Unlike Seventeen, Demon Lover Diary was directed solely by DeMott, but that's because Kreines is the film's main subject. Along with filmmaker Mark Rance, the three friends drove to the bleak Midwest to help a "friend" named Don make a horror movie. But when they got there, the nightmare began. Shot on grainy reversal 16mm film, Demon Lover Diary feels like the immediate precursor to films as diverse as American Movie, Baghead, and Behind the Mask: The Rise of Leslie Vernon. As funny as it is, there is a growing threat of danger throughout. I couldn't tell if this was really there or if I had seen too many films and was transferring that feeling to what was happening on screen. By the end, I discovered that I was right.
What to say about Seventeen? Let's start with wow. In a critical sense, the last act feels like it loses its focus and starts to unravel into a rough assemblage of scenes, but at the same time I want to stress this: I did not want this movie to end. It has one of the best party scenes ever, fiction or doc, which begins innocently enough, but derails into the type of drunken idiocy that makes Heavy Metal Parking Lot look tame. The night culminates in the harsh light of day, as one of the preposterously irresponsible fathers makes good on his threat to go fishing. Standing on a pier under a bright sky of full-blown daylight, he slurs the following line: "I usually don't stay up this late." It is just one classic delivery in a film that is jam-packed with them. While there are enough wow moments for several features, the wall-to-wall Top 40 music pretty much guarantees that Seventeen won't be coming out on video anytime soon, which is a seriously major shame.
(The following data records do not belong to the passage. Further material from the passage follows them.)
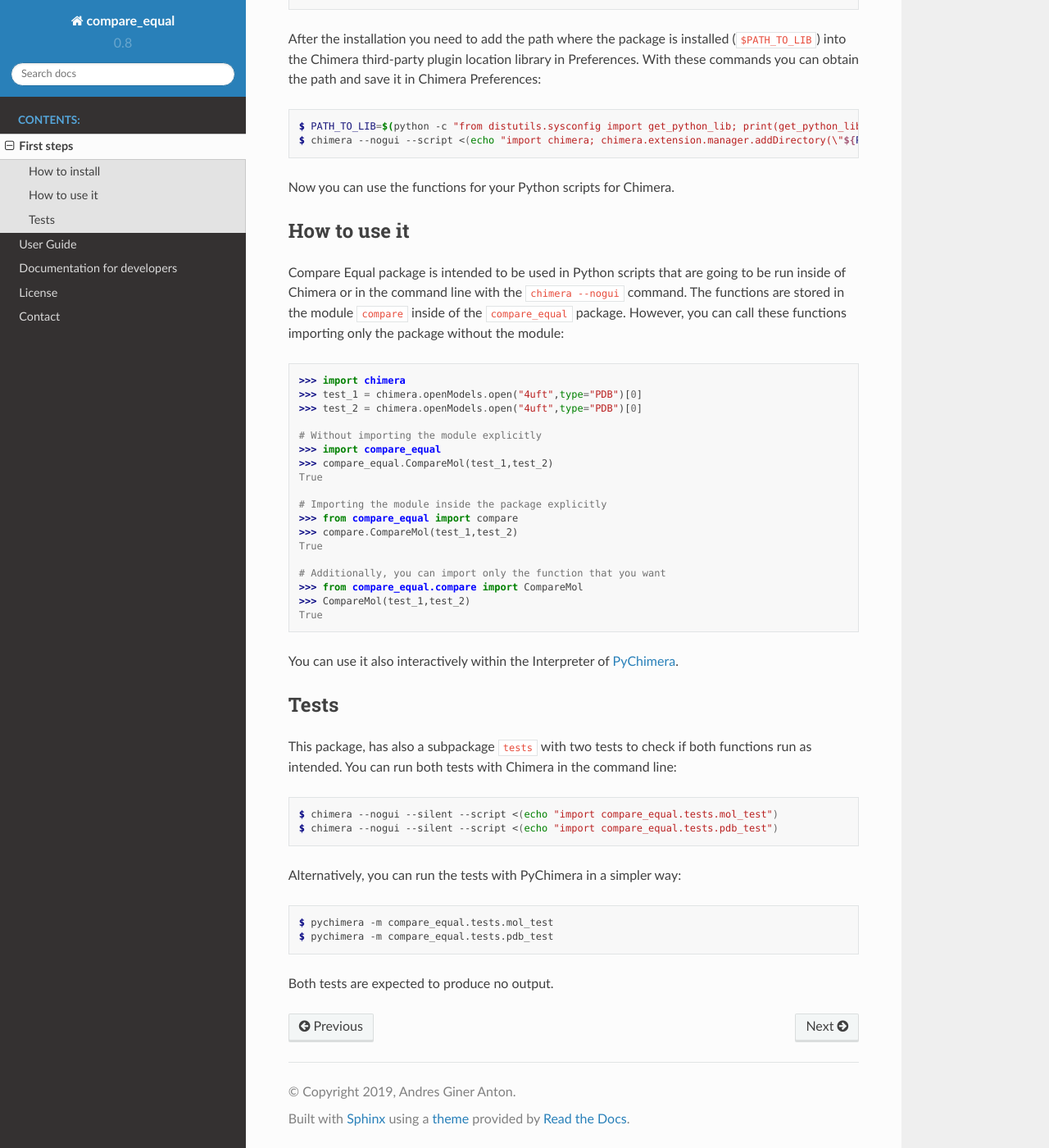
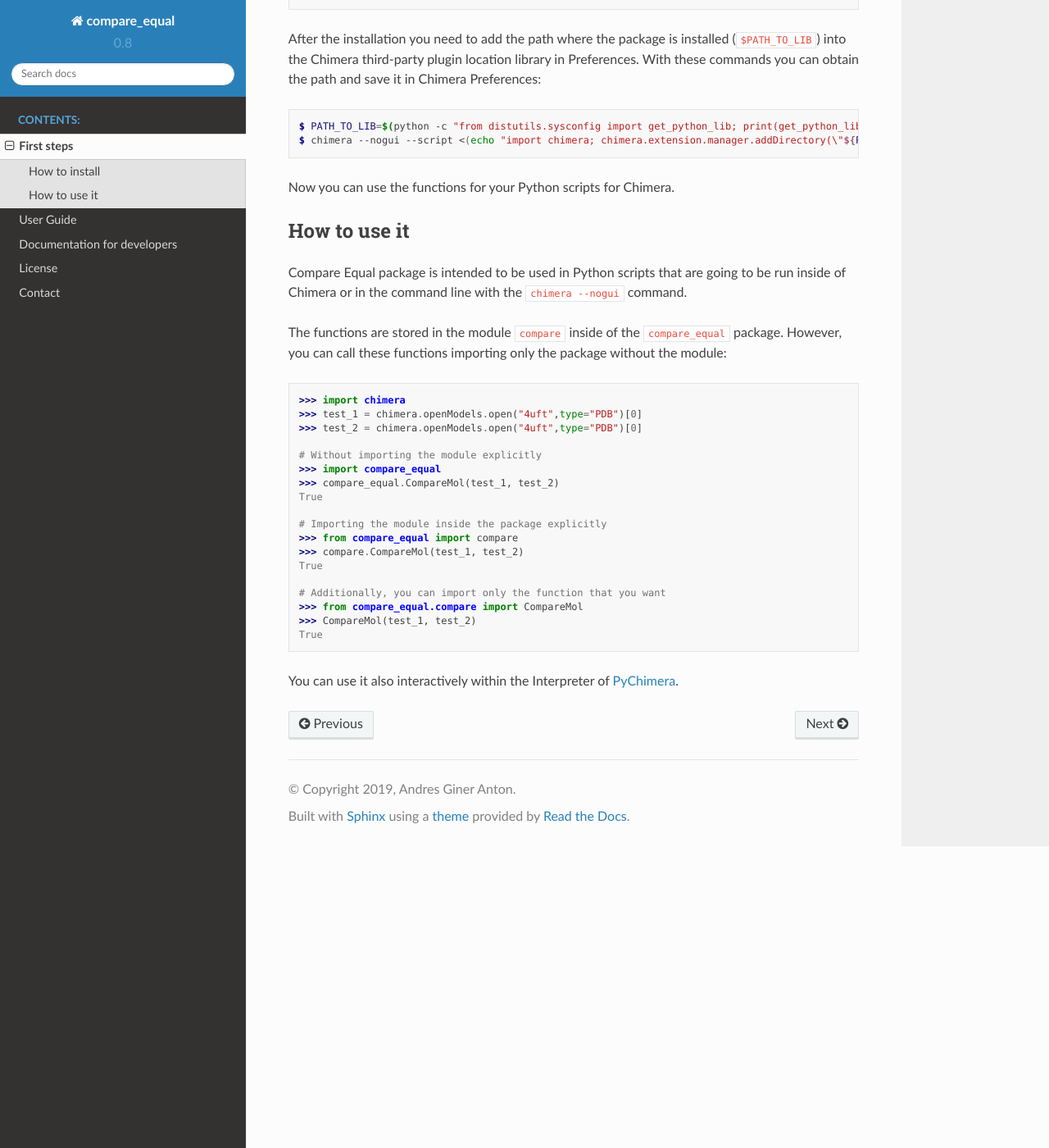
Before and after one commit to andresginera/compare-equal, a Sphinx documentation site: the page built from docs/first_steps.rst, in a window 1280 px wide and 1400 px high, scrolled down 434 px. Shown: the whole window at 82% size. Built offline with Sphinx 7.4.7 and the Read the Docs theme 2.0.0, drawn with Linux system fonts in a browser that asks for light colours; the version number is read from the project's files by our own code.

Commit message:
docs: little typos

```diff
--- a/compare_equal/__init__.py
+++ b/compare_equal/__init__.py
@@ -2,13 +2,13 @@
 
 """
 Compare Equal is a package composed of two functions for comparison two molecules and checks
-if they are the same molecule. The package uses Chimera classes and its attributes, it is
+if they are the same molecule. The package uses Chimera classes and its attributes, so, t is
 essential to have it installed. See how to install it in the section: :ref:`install_chimera`.
 
-The main module is :mod:`compare_equal.compare` which contains the two main function:
+The main module is :mod:`compare_equal.compare` which contains the two main functions:
 :func:`compare_equal.compare.compare_pdb`, for comparing the molecules inside of two PDB files,
 and :func:`compare_equal.compare.compare_mol`, for comparing two 'chimera.Molecule' objects.
-These two function can be imported directly with the package or, also, importing
+These two functions can be imported directly with the package or, also, importing
 the module :mod:`compare_equal.compare`.
 
 """
--- a/docs/conf.py
+++ b/docs/conf.py
@@ -19,6 +19,7 @@
 
 
 class Mock(MagicMock):
+
     def __getattr__(cls, name):
         if name in ("__file__", "__path__"):
             return "."
--- a/docs/developers.rst
+++ b/docs/developers.rst
@@ -26,7 +26,7 @@
 Tests
 ---------------
 
-Test for Compare.Pdb
-********************
+Test for the module compare and its functions
+*********************************************
 
 .. literalinclude:: ../tests/test_class.py
--- a/docs/first_steps.rst
+++ b/docs/first_steps.rst
@@ -7,7 +7,9 @@
 How to install
 ------------------
 
-For the installation, firstly you will need to install UCSF Chimera. Download the `latest vesion  <http://www.cgl.ucsf.edu/chimera/download.html>`_ and install it with the next command:
+For the installation, firstly you will need to install UCSF Chimera.
+Download the `latest vesion  <http://www.cgl.ucsf.edu/chimera/download.html>`_
+and install it with the next command:
 
 .. code-block:: console
 
@@ -37,7 +39,9 @@
 
 Compare Equal package is intended to be used in Python scripts that are going
 to be run inside of Chimera or in the command line with the ``chimera --nogui``
-command. The functions are stored in the module ``compare`` inside of the
+command.
+
+The functions are stored in the module ``compare`` inside of the
 ``compare_equal`` package. However, you can call these functions importing only
 the package without the module:
 
@@ -49,38 +53,17 @@
 
     # Without importing the module explicitly
     >>> import compare_equal
-    >>> compare_equal.CompareMol(test_1,test_2)
+    >>> compare_equal.CompareMol(test_1, test_2)
     True
 
     # Importing the module inside the package explicitly
     >>> from compare_equal import compare
-    >>> compare.CompareMol(test_1,test_2)
+    >>> compare.CompareMol(test_1, test_2)
     True
 
     # Additionally, you can import only the function that you want
     >>> from compare_equal.compare import CompareMol
-    >>> CompareMol(test_1,test_2)
+    >>> CompareMol(test_1, test_2)
     True
 
 You can use it also interactively within the Interpreter of `PyChimera <https://pychimera.readthedocs.io/en/latest/>`_.
-
------
-Tests
------
-
-This package, has also a subpackage ``tests`` with two tests to check if both
-functions run as intended. You can run both tests with Chimera in the command line:
-
-.. code-block:: console
-
-    $ chimera --nogui --silent --script <(echo "import compare_equal.tests.mol_test")
-    $ chimera --nogui --silent --script <(echo "import compare_equal.tests.pdb_test")
-
-Alternatively, you can run the tests with PyChimera in a simpler way:
-
-.. code-block:: console
-
-    $ pychimera -m compare_equal.tests.mol_test
-    $ pychimera -m compare_equal.tests.pdb_test
-
-Both tests are expected to produce no output.
```
Also changed, not shown: docs/user_guide.rst (line endings or trailing spaces), 2 other files.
Speaking of Mark Rance, it just so happens that this particular "cast member" of Demon Lover Diary—who becomes the film's outright hero when he sweetly makes out with one of the film's pretty actresses—is responsible for this week's most exciting new DVD release. Eagle Pennell's previously lost 1978 classic, The Whole Shootin' Match, which inspired Robert Redford to start Sundance, is getting a royally gorgeous three-disc home video treatment from Rance's Watchmaker Films (I just learned that they'll be releasing Sergei Dvortsevoy's pre-Tulpan documentaries very soon—hot damn!). On one disc is the feature-film itself (read my Hammer to Nail review to see just how much I loved it). The second disc has many goodies: The King of Texas, a film made by Rene Pinell (Eagle's nephew) and Claire Huie that works as a wonderful companion piece to the movie; Pennell's first short, A Hell of a Note; and an interview Rance conducted with Pennell in 1981. The third disc is a CD of music made by Chuck Pinell (Eagle's brother) for both The Whole Shootin' Match and The King of Texas. Completing the multi-media experience is a booklet that collects reviews, reflections, and essays by critics and those who worked with Pennell.
As a tribute to yourself for having missed yesterday's incredible double-feature at the Walter Reade, I suggest you drown your sorrows by buying The Whole Shootin' Match on DVD. This isn't one to Netflix. Purchase that sumbitch.